For many parts of the country, spring starts the growing season. Conditions make the grass grow rapidly. You want to be sure your mowers can keep up.
A little upfront work can prevent equipment failure and workflow disruptions as your crew maintains the turf that visitors enjoy.
Start the season out right by doing the inspections and maintenance that ensure the mowers work efficiently. Schedule and perform these preventative maintenance tasks on all your mowers.
Use this as a guide to begin planning spring maintenance on your mowers. Check the owner's manual for any other required maintenance tasks.
Check/Change Essential Components
A mower needs the right combination of fuel, air, and sparks to run well. Be sure the essential components that deliver these things are in good shape. This starts by:
- Replacing old gasoline: Ideally, your crew emptied the mowers' gas tanks at the end of last season. If not, it's a good idea to drain the gasoline sitting in the tanks all winter. Start fresh with new gasoline.
- Changing oil and filter: Constant lubrication keeps mowers from breaking down. Drain the old oil, replace the filter, and add the appropriate new oil. Check oil regularly.
- Checking spark plugs: Take a look at the condition of the spark plugs. If necessary, clean them. If the engine has trouble starting or is not running efficiently, it may be time to replace the spark plugs.
- Checking air filters: Air filters can accumulate dirt and other debris, causing inefficient operation. Check the air filter--If the filter is dirty, clean or replace it.
Hopefully, the crew cleaned the mowers before storing them in late fall. Even so, it's likely the mowers accumulated some dust and debris while in storage. Also, mowers stored near ice melt need cleaning to remove any residue that causes corrosion.
Clean the mower deck of any leftover debris. The organic material buildup makes the engine work harder and the blades less effective. Apply a coat of wax or grease to help prevent future buildup of grass and other materials. Waxing the deck also makes cleaning easier throughout the growing season.
Also, check and clean the engine. Accumulated grass clippings and dirt can reduce the mower's efficiency and shorten the engine's lifespan.
Inspect and Maintain Parts
Give those clean mowers another lookover paying attention to these areas:
- Blades: Sharp, balanced blades are good for the turf and a mower's efficiency. Sharpen or replace any dull or damaged blades. Consider having an extra set of blades for each mower and change them out after each mowing cycle.
- Belts: Check for any worn or loose belts. Tighten or replace if necessary.
- Bolts: Rough terrain can shake bolts loose. Check all screws and bolts and make sure they are tight and secure.
- Tires: Look for any signs of wear. Inflate tires properly to ensure even mowing.
- Moving Parts: Check the lubrication points of your mower and grease if necessary.
At this point, it's also a good idea to take notes of any damage to a mower.

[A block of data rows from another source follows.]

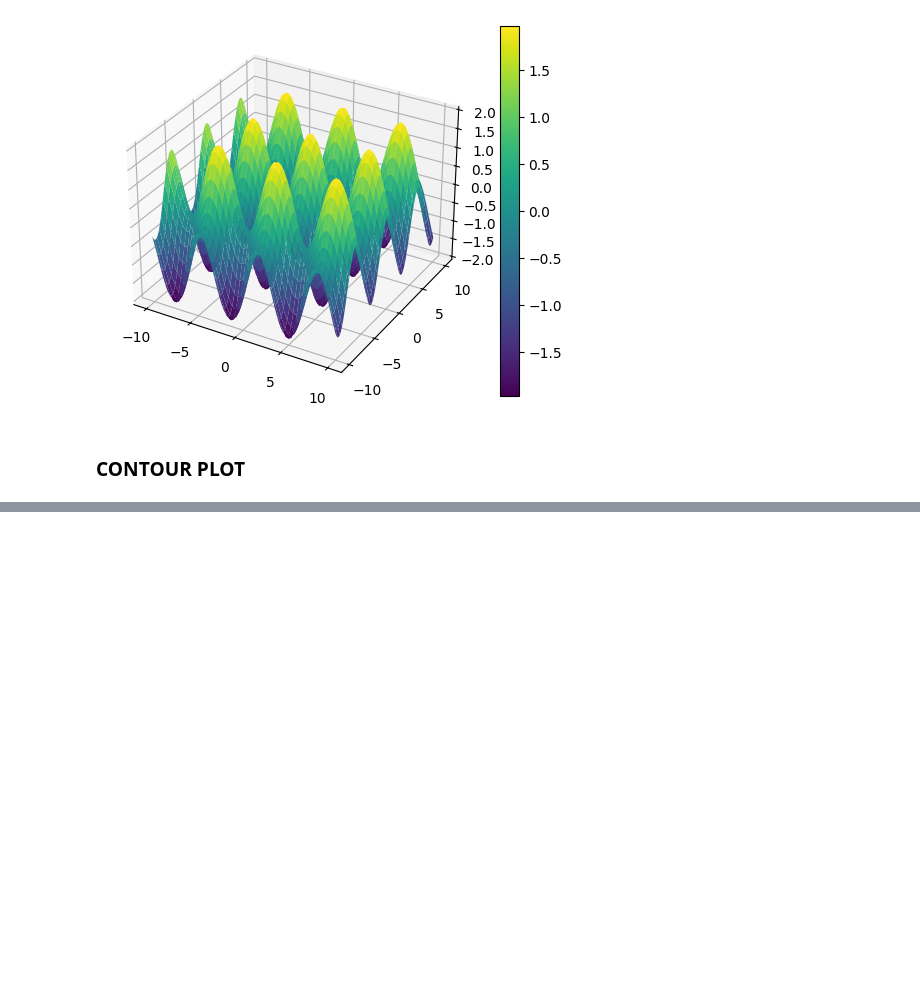
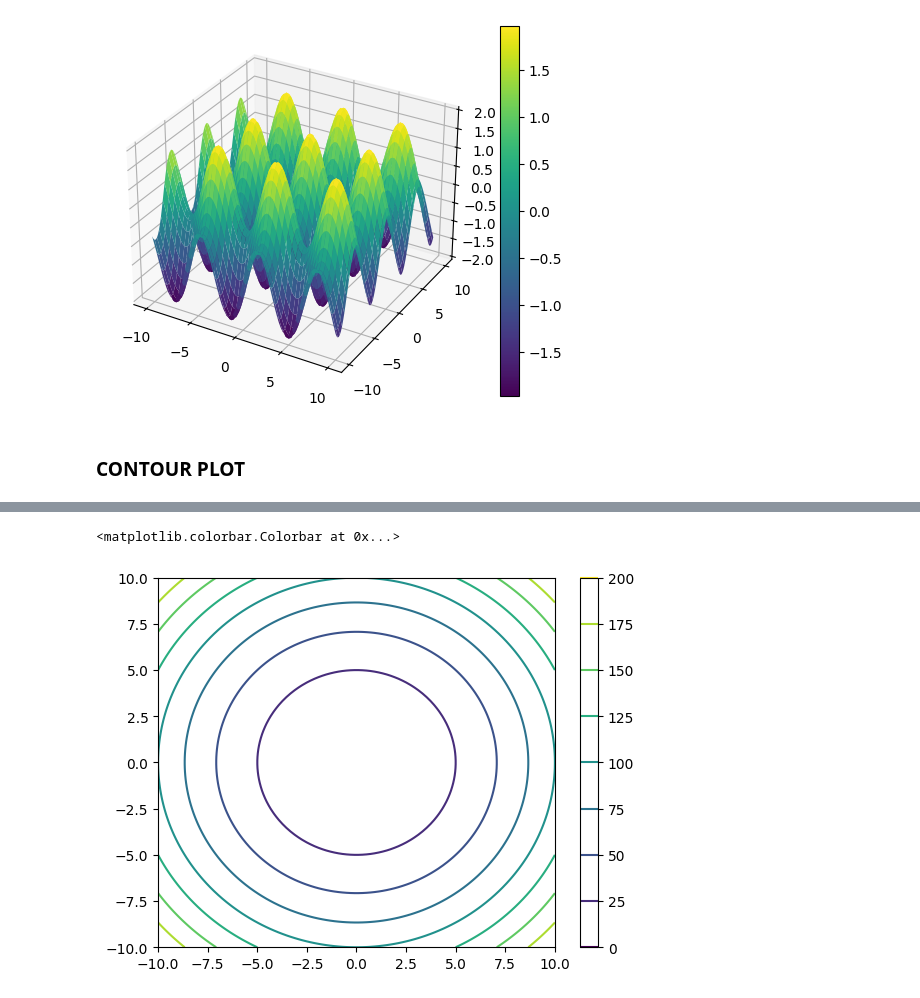
Before and after one commit to harry9855/PYTHON-AI-ML, a Jupyter notebook: Advance_MatplotLib.ipynb, the cells around one changed output, grey strips where cells are left out. Cells and saved outputs as stored; diff of their text form; code cells hidden in the pictures; blank space fills up the shorter version.

```diff
--- a/Advance_MatplotLib.ipynb
+++ b/Advance_MatplotLib.ipynb
@@ -450,9 +503,9 @@ fig.colorbar(p)
 # %%
-x=np.linspace(-10,10,100)
-y=np.linspace(-10,10,100)
-X,Y=np.meshgrid(x,y)
+fig=plt.figure()
+ax=plt.axes()
 Z=X**2+Y**2
-fig=plt.figure()
-ax=plt.axes(projection='3d')
-p=ax.plot_surface(X,Y,Z,cmap='viridis')
+p=ax.contour(X,Y,Z,cmap='viridis')
 fig.colorbar(p)
+# %% [output]
+<matplotlib.colorbar.Colorbar at 0x...>
+[figure, added]
```
Also changed, not shown: parts of 19 cells of this notebook.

This way, there is a record of the mower's condition before the mowing season. If an incident occurs, you can clearly identify any new damage.
Schedule Routine Maintenance and Inspections
Getting mowers ready for spring is the first step to ensuring efficiency and reliability throughout the growing season. Many of the tasks listed on this spring maintenance checklist must also be performed throughout the growing season.
Create a preventive maintenance schedule before the mowing begins. Assigning tasks before things get hectic ensures nothing is overlooked or forgotten.
Some parks & recreation departments discovered the benefits of software to schedule preventive maintenance. Once a system is implemented, preventative maintenance tasks get scheduled and assigned automatically. Also, if a crew member notices an issue, an alert gets sent to all necessary parties to handle it promptly.
After all, an ounce of prevention is worth acres of neatly mowed turf that visitors can enjoy.